(Molly Belle/Unsplash) HEALTH Many Young Women Face a Seriously Underreported Issue When It Comes to Their Sex Lives CARLY CASSELLA 1 MAR 2020
Anyone who's heard of viagra knows that male sexual dysfunction is a widespread and overwhelmingly-researched issue. On the other hand, we know far less about female sexual dysfunction, even though its incidence is 'alarmingly high', especially among young people.
New research now suggests roughly half of all Australian women aged 18 to 39 experience some form of personal distress related to their sex lives, whether that be guilt, embarrassment, stress, or unhappiness.
Around 20 percent of all participants reported at least one sexual dysfunction, including issues with arousal, desire, orgasm, sexual self-image, and responsiveness in the bedroom.
"It is of great concern that one in five young women have an apparent sexual dysfunction and half of all women within this age group experience sexually-related personal distress," says clinical epidemiologist and senior author of the paper, Susan Davis from Monash University.
"This is a wake-up call to the community and signals the importance of health professionals being open and adequately prepared to discuss young women's sexual health concerns."
Female sexual dysfunction – or FSD as it's known for short – is a complex, multifaceted disorder that is not well-defined or understood. Today, it is usually diagnosed when someone experiences pain during sex, has a persistent decrease in arousal or desire, or has trouble achieving an orgasm.
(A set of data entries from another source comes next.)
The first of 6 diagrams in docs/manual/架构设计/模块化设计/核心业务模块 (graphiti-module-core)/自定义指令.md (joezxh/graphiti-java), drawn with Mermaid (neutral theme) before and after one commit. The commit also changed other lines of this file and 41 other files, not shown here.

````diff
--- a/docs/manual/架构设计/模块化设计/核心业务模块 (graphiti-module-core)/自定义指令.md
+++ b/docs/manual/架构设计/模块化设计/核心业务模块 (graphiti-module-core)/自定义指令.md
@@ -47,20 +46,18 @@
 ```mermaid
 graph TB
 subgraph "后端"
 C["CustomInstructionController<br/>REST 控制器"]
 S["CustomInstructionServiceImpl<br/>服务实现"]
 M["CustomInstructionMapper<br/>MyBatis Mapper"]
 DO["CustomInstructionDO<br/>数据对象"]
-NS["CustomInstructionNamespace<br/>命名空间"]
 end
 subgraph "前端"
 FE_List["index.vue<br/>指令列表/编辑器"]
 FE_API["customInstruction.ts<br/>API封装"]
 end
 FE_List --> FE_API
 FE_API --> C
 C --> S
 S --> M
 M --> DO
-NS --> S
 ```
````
FSD can stem from a variety of issues including anatomical, psychological, physiological and social-interpersonal factors. And yet today, it is primarily treated with psychological therapy – that is, when it's treated at all.
Currently only a small percentage of those with FSD actually seek medical attention for the disorder. And while things are gradually getting better – for instance, there's a female viagra drug in the process right now – there's still plenty of room for improvement.
In the United States, similar research suggests over 40 percent of women at the turn of this century had some form of sexual difficulty, while just over 30 percent of men experienced something similar.
Overall, however, the data on FSD, especially in young people, is extremely limited and far from up-to-date. The 1999 study cited above is the most recent study on the prevalence of FSD in the US general population we could find.
What's more, the little research we do have is usually based on heterosexual women who actively engage in penetrative sex, and many of these surveys fail to consider the full spectrum of sexual dysfunctions.
"The prevalence of low sexual self-image has not been reported in a large community-based sample, nor is the prevalence of sexually associated distress without a specific dysfunction known," the authors of the new study write.
"Consequently, there is a need for research to fill gaps in the understanding of sexual functioning of young women."
To do this, the team surveyed a group of 6,986 young females living in Australia, scoring them on their sexual wellbeing in terms of desire, arousal, responsiveness, orgasm and self-image, as well as their levels of sexual distress.
A third of the group was single and nearly 70 percent had been sexually active in the month leading up to the study.
While nearly half the group reported distress in their sex lives, a concerning 30 percent experienced that distress without dysfunction at all.
Most people with an FSD had only one dysfunction, and this was usually related to sexual self-image and self-consciousness during intimacy, which was often tied to being overweight, breastfeeding, or living together with a partner.
Of those who had two sexual dysfunctions, the most common combo usually involved issues with arousal and orgasms, as well as arousal and sexual self-image.
What's more, psychotropic medication like antidepressants had the most pervasive impact on sexual function, although, the authors warn, this may have more to do with the mental health issue itself than the pharmaceuticals.
When a whopping three dysfunctions were present, the trio usually included issues of desire, arousal, and self-image. And while issues with responsiveness were the most uncommon disorder, over half the people who did suffer from this issue also had three or four other dysfunctions involved.
Compared to older people, the authors say, younger people are less likely to experience low arousal or orgasmic dysfunction, but it seems as though this newer generation might be more distressed by such issues.
Nevertheless, research on this topic is still in its infancy, and there's little context in which to place these findings.
For instance, the team discovered for some unknown reason that Asian women were significantly less likely to have an FSD compared to white women. And, for the first time, they also turned up a link between breastfeeding and sexual self-image dysfunction.
Today, evidence shows men are nearly two times more likely to orgasm during sex than women, and meanwhile, the safety and efficacy of new female viagra drugs have remained controversial.
Clearly, more solutions are needed other than what we are currently offering.
"That approximately one-half of young women experience sexually related personal distress and one in five women have an FSD, with sexual self-image dysfunction predominating, is concerning," the authors conclude.
"The high prevalence of sexually related personal distress signals the importance of health professionals, particularly those working in the field of gynecology and fertility, being adequately prepared to routinely ask young women about any sexual health concerns and to have an appropriate management or referral pathway in place."
Sexual wellbeing, they say, is a fundamental right for all people.
The study was published in Fertility and Sterility.